> _Requirement_
Go through the data below and return each line where the string "téléphone" appears.

Before-and-after page screenshots:
[Start of Attachment]

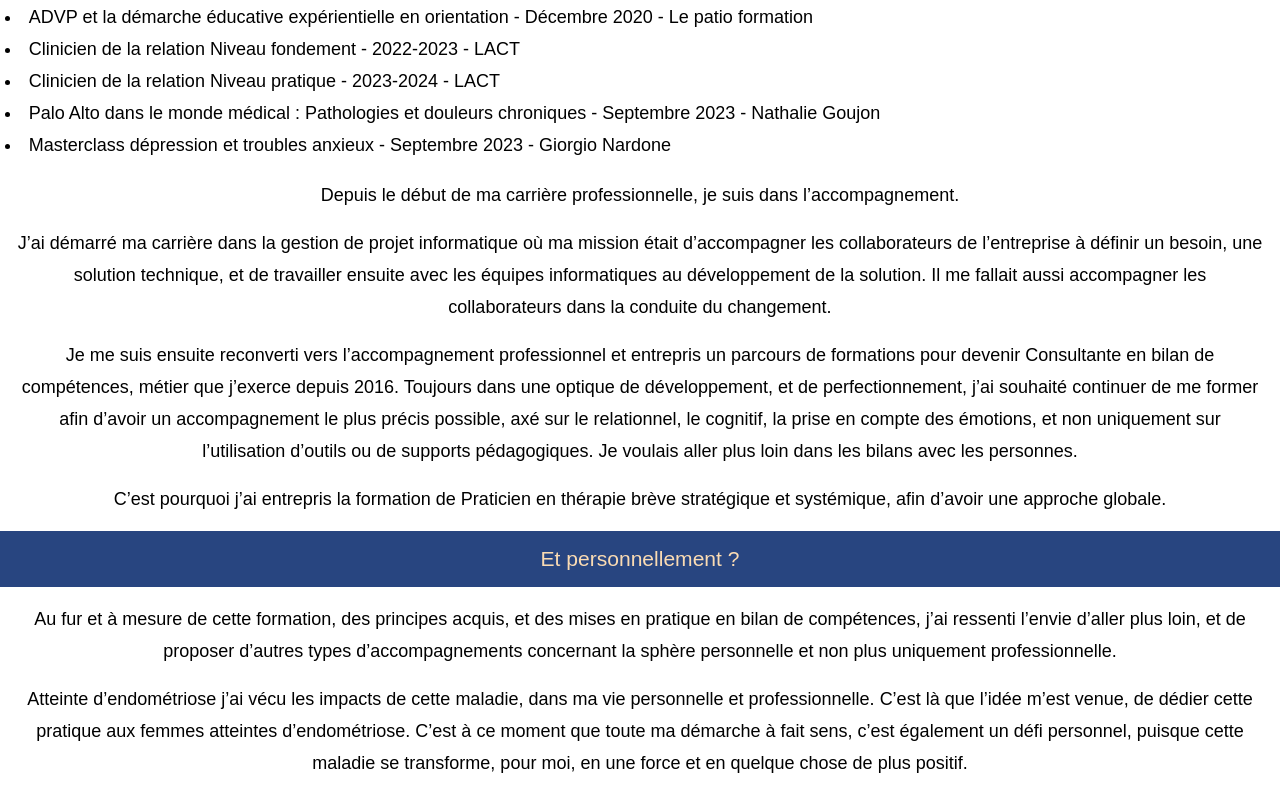
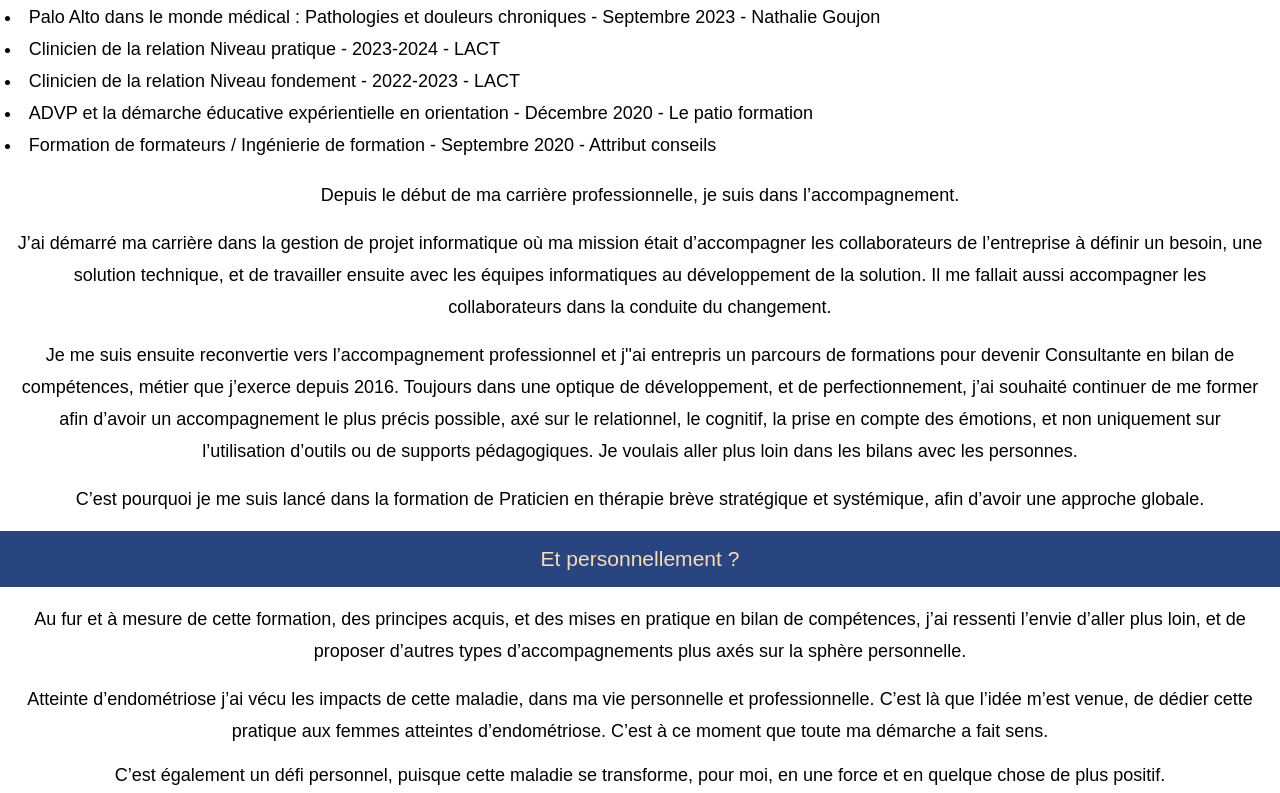
Before and after one commit to Belin27000/camille_sulpice_tb, a React (Create React App) app: page /camille_sulpice_tb/apropos in a window 1280 px wide. Shown: the part 840-1633 px from the top of the page. Built offline with nearby package versions, Linux system fonts and the light colour scheme; a web font is replaced by a local one.

Commit message:
mod:text modification required by the client

```diff
--- a/src/_utils/Legal/Legal.js
+++ b/src/_utils/Legal/Legal.js
@@ -18,7 +18,7 @@ const Legal = () => {
             <h2>DONNÉES PERSONNELLES</h2>
             <h3>1/ NATURE DES DONNÉES PERSONNELLES</h3>
             <p>Les informations recueillies sont :</p>
-            <p>Les données provenant du formulaire de contact ou de demande de devis (nom, prénom, adresse, téléphone, mail, société …).</p>
+            <p>Les données provenant du formulaire de contact: nom, prénom, téléphone et mail.</p>
             <h3>2/ UTILISATION DES DONNÉES</h3>
             <p>Les informations recueillies me permettent :</p>
             <p>De vous recontacter. </p>
--- a/src/components/Buttons/Button/Button.js
+++ b/src/components/Buttons/Button/Button.js
@@ -5,7 +5,7 @@ import { Link } from 'react-router-dom';
 const Button = ({ name, path, href }) => {
     console.log(href);
     return (
-        <button className='button-end'>
+        <button className='button-end' >
             <Link to={path} reloadDocument>{name}</Link>
         </button>
     );
--- a/src/pages/About/Apropos.js
+++ b/src/pages/About/Apropos.js
@@ -36,25 +36,24 @@ const Apropos = () => {
                 alt="Portrait de Camille Sulpice" />
             <h3>Formations :</h3>
             <ul className='about-list'>
+                <li className='about-list-item'>Masterclass dépression et troubles anxieux - Septembre 2023 - Giorgio Nardone</li>
+                <li className='about-list-item'>Palo Alto dans le monde médical : Pathologies et douleurs chroniques - Septembre 2023 - Nathalie Goujon</li>
+                <li className='about-list-item'>Clinicien de la relation Niveau pratique - 2023-2024 - LACT</li>
+                <li className='about-list-item'>Clinicien de la relation Niveau fondement - 2022-2023 - LACT</li>
+                <li className='about-list-item'>ADVP et la démarche éducative expérientielle en orientation - Décembre 2020 - Le patio formation</li>
                 <li className='about-list-item'>Formation de formateurs / Ingénierie de formation - Septembre 2020 - Attribut conseils</li>
-                <li className='about-list-item'>ADVP et la démarche éducative expérientielle en orientation - Décembre 2020 - Le patio formation
-                </li>
-                <li className='about-list-item'>Clinicien de la relation Niveau fondement - 2022-2023 - LACT</li>
-                <li className='about-list-item'>Clinicien de la relation Niveau pratique - 2023-2024 - LACT</li>
-                <li className='about-list-item'>Palo Alto dans le monde médical : Pathologies et douleurs chroniques - Septembre 2023 - Nathalie Goujon</li>
-                <li className='about-list-item'>Masterclass dépression et troubles anxieux - Septembre 2023 - Giorgio Nardone</li>
             </ul>
             <p className="about-text">Depuis le début de ma carrière professionnelle, je suis dans l’accompagnement.</p>
             <p className="about-text">J’ai démarré ma carrière dans la gestion de projet informatique où ma mission était d’accompagner les collaborateurs de l’entreprise à définir un besoin, une solution technique, et de travailler ensuite avec les équipes informatiques au développement de la solution. Il me fallait aussi accompagner les collaborateurs dans la conduite du changement.
             </p>
-            <p className="about-text">Je me suis ensuite reconverti vers l’accompagnement professionnel et entrepris un parcours de formations pour devenir Consultante en bilan de compétences, métier que j’exerce depuis 2016. Toujours dans une optique de développement, et de perfectionnement, j’ai souhaité continuer de me former afin d’avoir un accompagnement le plus précis possible, axé sur le relationnel, le cognitif, la prise en compte des émotions, et non uniquement sur l’utilisation d’outils ou de supports pédagogiques. Je voulais aller plus loin dans les bilans avec les personnes.
+            <p className="about-text">Je me suis ensuite reconvertie vers l’accompagnement professionnel et j''ai entrepris un parcours de formations pour devenir Consultante en bilan de compétences, métier que j’exerce depuis 2016. Toujours dans une optique de développement, et de perfectionnement, j’ai souhaité continuer de me former afin d’avoir un accompagnement le plus précis possible, axé sur le relationnel, le cognitif, la prise en compte des émotions, et non uniquement sur l’utilisation d’outils ou de supports pédagogiques. Je voulais aller plus loin dans les bilans avec les personnes.
             </p>
-            <p className="about-text">C’est pourquoi j’ai entrepris la formation de Praticien en thérapie brève stratégique et systémique, afin d’avoir une approche globale.
+            <p className="about-text">C’est pourquoi je me suis lancé dans la formation de Praticien en thérapie brève stratégique et systémique, afin d’avoir une approche globale.
             </p>
             <h3 className='about-title-perso'>Et personnellement ? </h3>
-            <p className="about-text">Au fur et à mesure de cette formation, des principes acquis, et des mises en pratique en bilan de compétences, j’ai ressenti l’envie d’aller plus loin, et de proposer d’autres types d’accompagnements concernant la sphère personnelle et non plus uniquement professionnelle.</p>
-            <p className="about-text">Atteinte d’endométriose j’ai vécu les impacts de cette maladie, dans ma vie personnelle et professionnelle. C’est là que l’idée m’est venue, de dédier cette pratique aux femmes atteintes d’endométriose. C’est à ce moment que toute ma démarche à fait sens, c’est également un défi personnel, puisque cette maladie se transforme, pour moi, en une force et en quelque chose de plus positif.
-            </p>
+            <p className="about-text">Au fur et à mesure de cette formation, des principes acquis, et des mises en pratique en bilan de compétences, j’ai ressenti l’envie d’aller plus loin, et de proposer d’autres types d’accompagnements plus axés sur la sphère personnelle.</p>
+            <p className="about-text">Atteinte d’endométriose j’ai vécu les impacts de cette maladie, dans ma vie personnelle et professionnelle. C’est là que l’idée m’est venue, de dédier cette pratique aux femmes atteintes d’endométriose. C’est à ce moment que toute ma démarche a fait sens.</p>
+            <p>C’est également un défi personnel, puisque cette maladie se transforme, pour moi, en une force et en quelque chose de plus positif.</p>
             <Button name={'Endométriose'} path={'/endometriose'} />
             <p className="about-text">Si vous êtes atteinte d’endométriose ou d’adénomyose ou d’une autre pathologie, je peux vous aider. </p>
             <Button name={'Prendre rendez-vous'} path={'/contact'} />
--- a/src/pages/Accompagnement/Accompagnement.js
+++ b/src/pages/Accompagnement/Accompagnement.js
@@ -33,7 +33,7 @@ const Accompagnement = () => {
                     height='853'
                     alt="arbre sortant a peine de terre" className="accompagnement-img" />
             </div>
-            <p className="accompagnement-text">Ce modèle de thérapie s’attache à prendre en compte vos émotions, vos pensées, votre vision du monde, votre contexte relationnel, dans l' ici et maintenant, c’est pourquoi il n’existe pas une solution unique pour un problème, chaque situation, bien qu’elle ait des éléments communs, doit faire l’objet d’une anamnèse précise et particulière.</p>
+            <p className="accompagnement-text">Ce modèle de thérapie s’attache à prendre en compte vos émotions, vos pensées, votre vision du monde, votre contexte relationnel, dans l'ici et maintenant, c’est pourquoi il n’existe pas une solution unique pour un problème, chaque situation, bien qu’elle ait des éléments communs, doit faire l’objet d’une analyse précise et particulière.</p>
             <p className="accompagnement-text">Bien que son nom indique qu’elle soit “brève” elle va de 1 à 10 séances espacées d’environ 15 jours, en fonction des situations et peut donc s’étaler sur plusieurs mois.</p>
             <p className="accompagnement-text">Afin de rester accessible au plus grand nombre, je vous propose des séances en visio via l’application Zoom ou Google meet. Ces séances durent entre 45 minutes et 1 heure.</p>
             <p className="accompagnement-text_price">1 séance individuelle de thérapie brève : 60€ </p>
--- a/src/pages/Endometriose/Endometriose.js
+++ b/src/pages/Endometriose/Endometriose.js
@@ -25,7 +25,7 @@ const Endometriose = () => {
     return (
         <div className='endo'>
             <h1 className='sr-only' tabIndex={0}>camille sulpice therapie brève fontainebleau en seine et marne - accueil</h1>
-            <h2 className='endo-title'>Endometriose</h2>
+            <h2 className='endo-title'>Endométriose</h2>
             <img className='endo-bande'
                 sizes="(max-width: 1584px) 100vw, 1584px"
                 srcSet={`
@@ -46,7 +46,7 @@ const Endometriose = () => {
                 </p>
                 <p>C’est pourquoi j’ai décidé de dédier mon activité à l’accompagnement et au soutien des femmes atteintes d’endométriose.</p>
                 <p>Parce que la thérapie brève systémique et stratégique peut vous aider à mieux vivre avec la maladie et vous apporter un mieux être. </p>
-                <p>Vous êtes touché(e) par une autre maladie gynécologique ou bien chronique ? SOPK, adénomyose, fibromyalgie, maladie de Crohn,...  La thérapie, par de nouvelles stratégies, permet de vous aider à apaiser les souffrances et les symptômes associés.</p>
+                <p>Vous êtes touché par une autre maladie gynécologique ou bien chronique ? SOPK, adénomyose, fibromyalgie, maladie de Crohn,...  La thérapie, par de nouvelles stratégies, permet de vous aider à apaiser les souffrances et les symptômes associés.</p>
             </section>
             <section className="endo-problem">
                 <img className="endo-problem-pic"
@@ -64,7 +64,7 @@ const Endometriose = () => {
                     <h4>Problèmes relationnels</h4>
                     <ul className='endo-problem-list'>
                         <li className='endo-problem-item'>Couple, travail, famille, … </li>
-                        <li className='endo-problem-item'>Votre conjoint, votre entourage professionnel ou votre famille ne vous comprends pas et cela crée des conflits ?</li>
+                        <li className='endo-problem-item'>Votre conjoint, votre entourage professionnel ou votre famille ne vous comprend pas et cela crée des conflits ?</li>
                     </ul>
                     {/* <p className='endo-text'> </p> */}
                 </div>
--- a/src/pages/Endometriose/endometriose.scss
+++ b/src/pages/Endometriose/endometriose.scss
@@ -100,7 +100,7 @@
                 flex-direction: column;
                 align-items: flex-start;
                 margin-left: 1rem;
-                justify-content: space-around;
+                justify-content: center;
 
                 h4 {
                     margin: 0;
```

[End of Attachment]

> _Solution to this task_
-            <p>Les données provenant du formulaire de contact ou de demande de devis (nom, prénom, adresse, téléphone, mail, société …).</p>
+            <p>Les données provenant du formulaire de contact: nom, prénom, téléphone et mail.</p>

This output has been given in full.